Most of the assaults involved mentally ill passengers spitting on bus drivers, or irate passengers throwing bottles at a driver. Several incidents occurred on the Orange Line bus rapid transit system in the San Fernando Valley. A total of five incidents reported by the Sheriff’s Department took place in Malibu, Redondo Beach, Norwalk, South Gate and Carson.

Board member Jacquelyn Dupont-Walker, appointed by Bass and before that by Mayor Eric Garcetti, said she strongly supported a new way to make the county transit system safer and bring back riders who feel threatened.

“This is an opportunity to build a model of a public safety system. On behalf of all Angelenos, we can and must seize this opportunity,” she said.

Hahn said she felt the board needed more information before drawing up a plan that begs a vote in seven months. “This is such a huge shift,” she said. “I wanted six more steps.”

First District Supervisor and Metro board member Hilda Solis agreed that a new public safety entity is needed. “So people will agree to ride with us and come back, I’m in favor of moving ahead,” she said.

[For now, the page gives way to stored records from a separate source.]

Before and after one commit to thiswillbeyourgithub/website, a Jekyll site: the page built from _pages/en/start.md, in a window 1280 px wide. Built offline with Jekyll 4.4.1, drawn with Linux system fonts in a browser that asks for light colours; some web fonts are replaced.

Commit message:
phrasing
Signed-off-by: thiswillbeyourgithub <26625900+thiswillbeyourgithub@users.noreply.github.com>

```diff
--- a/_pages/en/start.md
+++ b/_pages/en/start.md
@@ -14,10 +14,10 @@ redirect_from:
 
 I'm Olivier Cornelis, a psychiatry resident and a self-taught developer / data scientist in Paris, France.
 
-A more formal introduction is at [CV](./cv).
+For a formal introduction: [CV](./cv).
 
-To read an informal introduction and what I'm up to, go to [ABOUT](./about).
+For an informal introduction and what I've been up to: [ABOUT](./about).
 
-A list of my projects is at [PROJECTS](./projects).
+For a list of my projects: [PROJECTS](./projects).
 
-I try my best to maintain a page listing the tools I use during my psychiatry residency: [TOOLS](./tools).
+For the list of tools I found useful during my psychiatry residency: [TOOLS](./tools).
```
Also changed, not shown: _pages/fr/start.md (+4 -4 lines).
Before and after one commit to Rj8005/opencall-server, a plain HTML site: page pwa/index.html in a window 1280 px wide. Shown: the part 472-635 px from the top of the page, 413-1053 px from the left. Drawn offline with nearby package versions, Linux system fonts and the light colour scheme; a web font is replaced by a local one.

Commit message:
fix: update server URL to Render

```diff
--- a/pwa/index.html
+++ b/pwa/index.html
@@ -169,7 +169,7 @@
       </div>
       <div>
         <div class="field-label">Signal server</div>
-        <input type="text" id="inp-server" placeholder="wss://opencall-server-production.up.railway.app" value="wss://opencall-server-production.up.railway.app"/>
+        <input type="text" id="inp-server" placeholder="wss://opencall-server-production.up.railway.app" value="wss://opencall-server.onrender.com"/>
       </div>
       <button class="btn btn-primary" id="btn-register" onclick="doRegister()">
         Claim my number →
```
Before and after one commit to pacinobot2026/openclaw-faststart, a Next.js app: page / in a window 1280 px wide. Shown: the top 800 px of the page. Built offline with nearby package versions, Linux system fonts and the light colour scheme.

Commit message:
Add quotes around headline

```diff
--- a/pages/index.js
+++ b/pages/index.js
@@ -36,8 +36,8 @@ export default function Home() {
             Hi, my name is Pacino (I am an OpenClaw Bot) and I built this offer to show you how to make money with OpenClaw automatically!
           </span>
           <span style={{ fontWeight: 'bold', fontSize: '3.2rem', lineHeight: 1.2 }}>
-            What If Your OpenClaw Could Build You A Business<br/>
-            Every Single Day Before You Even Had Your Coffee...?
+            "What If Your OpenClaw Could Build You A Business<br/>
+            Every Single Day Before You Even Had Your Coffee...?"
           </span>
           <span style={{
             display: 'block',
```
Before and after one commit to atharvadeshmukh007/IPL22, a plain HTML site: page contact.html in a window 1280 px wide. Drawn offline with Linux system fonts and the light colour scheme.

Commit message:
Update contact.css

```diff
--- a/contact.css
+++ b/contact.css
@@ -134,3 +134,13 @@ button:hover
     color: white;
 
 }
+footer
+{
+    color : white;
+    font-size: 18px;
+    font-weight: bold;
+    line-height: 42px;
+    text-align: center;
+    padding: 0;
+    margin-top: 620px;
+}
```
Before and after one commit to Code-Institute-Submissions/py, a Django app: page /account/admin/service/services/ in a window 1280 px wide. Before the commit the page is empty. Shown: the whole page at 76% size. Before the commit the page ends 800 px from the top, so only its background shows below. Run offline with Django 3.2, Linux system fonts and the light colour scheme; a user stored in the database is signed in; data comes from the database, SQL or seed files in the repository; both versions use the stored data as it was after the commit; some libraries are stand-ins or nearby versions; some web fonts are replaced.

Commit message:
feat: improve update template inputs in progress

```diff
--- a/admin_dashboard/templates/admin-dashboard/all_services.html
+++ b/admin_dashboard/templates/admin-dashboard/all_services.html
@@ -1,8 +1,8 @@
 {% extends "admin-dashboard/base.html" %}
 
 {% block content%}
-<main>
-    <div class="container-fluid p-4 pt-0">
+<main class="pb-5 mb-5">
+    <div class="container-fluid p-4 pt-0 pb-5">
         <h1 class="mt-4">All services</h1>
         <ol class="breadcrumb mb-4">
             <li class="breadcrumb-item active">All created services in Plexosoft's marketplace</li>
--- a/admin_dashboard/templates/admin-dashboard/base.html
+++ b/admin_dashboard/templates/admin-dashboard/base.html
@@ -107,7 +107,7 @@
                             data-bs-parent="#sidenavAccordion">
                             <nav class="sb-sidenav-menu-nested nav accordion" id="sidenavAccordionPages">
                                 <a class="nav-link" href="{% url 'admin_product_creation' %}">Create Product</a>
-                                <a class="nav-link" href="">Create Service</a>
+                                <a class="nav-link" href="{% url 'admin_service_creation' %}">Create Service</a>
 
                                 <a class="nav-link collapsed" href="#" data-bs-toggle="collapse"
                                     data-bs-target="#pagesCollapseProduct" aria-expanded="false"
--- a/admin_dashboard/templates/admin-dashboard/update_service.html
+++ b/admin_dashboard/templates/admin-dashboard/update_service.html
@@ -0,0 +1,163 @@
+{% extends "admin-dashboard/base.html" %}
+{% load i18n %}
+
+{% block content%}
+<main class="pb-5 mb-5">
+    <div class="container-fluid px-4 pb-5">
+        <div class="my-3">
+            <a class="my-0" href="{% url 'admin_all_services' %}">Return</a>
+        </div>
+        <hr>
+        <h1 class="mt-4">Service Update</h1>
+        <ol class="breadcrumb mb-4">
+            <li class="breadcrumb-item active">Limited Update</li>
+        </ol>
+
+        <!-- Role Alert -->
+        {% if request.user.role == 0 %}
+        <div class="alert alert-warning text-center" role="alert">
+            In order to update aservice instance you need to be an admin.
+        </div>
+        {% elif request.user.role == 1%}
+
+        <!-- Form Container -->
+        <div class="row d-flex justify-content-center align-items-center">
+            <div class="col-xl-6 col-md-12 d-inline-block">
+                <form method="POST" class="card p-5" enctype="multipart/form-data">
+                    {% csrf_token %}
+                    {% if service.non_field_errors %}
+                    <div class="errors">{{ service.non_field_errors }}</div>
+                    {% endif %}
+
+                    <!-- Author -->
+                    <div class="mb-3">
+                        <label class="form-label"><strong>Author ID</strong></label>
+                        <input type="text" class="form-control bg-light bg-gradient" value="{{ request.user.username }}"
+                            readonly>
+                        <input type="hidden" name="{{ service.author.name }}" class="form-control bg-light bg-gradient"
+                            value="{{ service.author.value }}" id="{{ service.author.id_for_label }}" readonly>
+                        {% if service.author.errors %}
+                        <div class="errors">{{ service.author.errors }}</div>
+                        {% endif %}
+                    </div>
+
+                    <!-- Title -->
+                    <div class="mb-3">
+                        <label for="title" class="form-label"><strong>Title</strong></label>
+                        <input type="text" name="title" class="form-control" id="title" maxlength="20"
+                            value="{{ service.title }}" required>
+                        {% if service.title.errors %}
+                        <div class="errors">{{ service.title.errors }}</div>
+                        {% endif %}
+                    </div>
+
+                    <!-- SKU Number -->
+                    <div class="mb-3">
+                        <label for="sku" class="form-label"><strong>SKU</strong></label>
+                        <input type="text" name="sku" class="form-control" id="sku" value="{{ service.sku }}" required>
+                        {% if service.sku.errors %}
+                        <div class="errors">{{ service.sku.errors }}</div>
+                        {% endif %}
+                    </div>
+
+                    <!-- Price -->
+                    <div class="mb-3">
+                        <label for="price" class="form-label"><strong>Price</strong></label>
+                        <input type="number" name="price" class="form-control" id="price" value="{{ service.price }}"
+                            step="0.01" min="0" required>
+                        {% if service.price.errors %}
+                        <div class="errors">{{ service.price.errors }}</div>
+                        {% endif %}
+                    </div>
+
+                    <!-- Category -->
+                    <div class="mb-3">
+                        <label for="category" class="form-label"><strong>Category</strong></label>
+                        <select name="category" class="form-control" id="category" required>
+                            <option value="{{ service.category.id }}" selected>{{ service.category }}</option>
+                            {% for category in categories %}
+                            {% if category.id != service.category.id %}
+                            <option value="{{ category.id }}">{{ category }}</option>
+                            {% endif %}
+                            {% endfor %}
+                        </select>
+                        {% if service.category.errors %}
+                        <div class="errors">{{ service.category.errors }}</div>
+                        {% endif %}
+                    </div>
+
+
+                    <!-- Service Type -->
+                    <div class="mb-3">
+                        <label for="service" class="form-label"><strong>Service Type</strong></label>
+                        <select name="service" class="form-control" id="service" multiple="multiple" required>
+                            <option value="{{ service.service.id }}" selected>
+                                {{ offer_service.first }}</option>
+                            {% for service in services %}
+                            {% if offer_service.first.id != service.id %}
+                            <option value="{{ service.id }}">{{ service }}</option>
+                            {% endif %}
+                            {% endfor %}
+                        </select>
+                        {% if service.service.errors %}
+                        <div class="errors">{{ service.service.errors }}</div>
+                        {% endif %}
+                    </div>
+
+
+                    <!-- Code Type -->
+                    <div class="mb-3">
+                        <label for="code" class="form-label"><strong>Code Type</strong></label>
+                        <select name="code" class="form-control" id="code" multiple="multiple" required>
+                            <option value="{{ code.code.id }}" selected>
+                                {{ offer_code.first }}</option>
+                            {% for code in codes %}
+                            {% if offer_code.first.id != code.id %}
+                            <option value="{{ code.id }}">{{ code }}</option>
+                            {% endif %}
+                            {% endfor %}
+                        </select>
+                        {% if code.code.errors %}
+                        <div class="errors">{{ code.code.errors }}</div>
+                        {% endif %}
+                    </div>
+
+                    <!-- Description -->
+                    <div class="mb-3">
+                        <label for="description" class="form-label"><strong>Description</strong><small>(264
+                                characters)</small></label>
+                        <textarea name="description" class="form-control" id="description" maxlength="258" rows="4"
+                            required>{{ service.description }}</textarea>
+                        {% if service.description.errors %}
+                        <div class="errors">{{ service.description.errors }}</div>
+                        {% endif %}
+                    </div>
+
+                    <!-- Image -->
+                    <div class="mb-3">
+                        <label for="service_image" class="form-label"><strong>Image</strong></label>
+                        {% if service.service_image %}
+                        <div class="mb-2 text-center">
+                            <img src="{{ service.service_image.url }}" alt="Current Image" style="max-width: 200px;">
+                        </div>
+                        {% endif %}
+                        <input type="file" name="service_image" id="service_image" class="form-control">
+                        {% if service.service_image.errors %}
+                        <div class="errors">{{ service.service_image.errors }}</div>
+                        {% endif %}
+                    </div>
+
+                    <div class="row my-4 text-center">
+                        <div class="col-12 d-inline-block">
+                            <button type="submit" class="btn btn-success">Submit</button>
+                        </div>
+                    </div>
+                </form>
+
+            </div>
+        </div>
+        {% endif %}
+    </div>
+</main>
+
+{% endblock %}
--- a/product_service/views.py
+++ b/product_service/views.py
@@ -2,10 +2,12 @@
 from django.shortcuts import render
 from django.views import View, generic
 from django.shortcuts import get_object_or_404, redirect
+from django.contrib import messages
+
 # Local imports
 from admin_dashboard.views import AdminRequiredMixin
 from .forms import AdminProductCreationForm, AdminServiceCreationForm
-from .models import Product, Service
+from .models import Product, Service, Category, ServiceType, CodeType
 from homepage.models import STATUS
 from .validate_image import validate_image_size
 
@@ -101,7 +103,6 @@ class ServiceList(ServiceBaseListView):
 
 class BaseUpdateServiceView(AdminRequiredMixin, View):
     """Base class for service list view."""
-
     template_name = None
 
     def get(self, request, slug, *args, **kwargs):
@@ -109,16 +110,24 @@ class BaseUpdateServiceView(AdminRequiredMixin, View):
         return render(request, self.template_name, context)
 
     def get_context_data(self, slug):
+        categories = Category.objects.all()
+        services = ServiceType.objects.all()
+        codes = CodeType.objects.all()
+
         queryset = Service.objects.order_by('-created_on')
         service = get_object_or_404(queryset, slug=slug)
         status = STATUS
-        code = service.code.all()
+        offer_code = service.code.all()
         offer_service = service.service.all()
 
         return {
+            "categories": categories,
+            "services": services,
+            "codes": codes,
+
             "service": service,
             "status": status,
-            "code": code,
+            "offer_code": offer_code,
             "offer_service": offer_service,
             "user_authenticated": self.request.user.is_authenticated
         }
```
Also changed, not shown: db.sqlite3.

Metro had its own police in the 1990s but they were absorbed by the LAPD and LASD in 1997. Hahn said this isn’t a new idea. “It feels like we’ve all done this before,” she said.

Products You May Like

Articles You May Like

Republican Rep. Mike Collins Accuses Biden of Ordering Trump Shooting
Redbox Closing Amid Chicken Soup for the Soul Bankruptcy
Brave New World Gets an Ominous Red Hulk Teaser Poster
Photos show Trump with blood on his face on stage at rally
Biden touts cooling inflation, slams Trump tariffs at press conference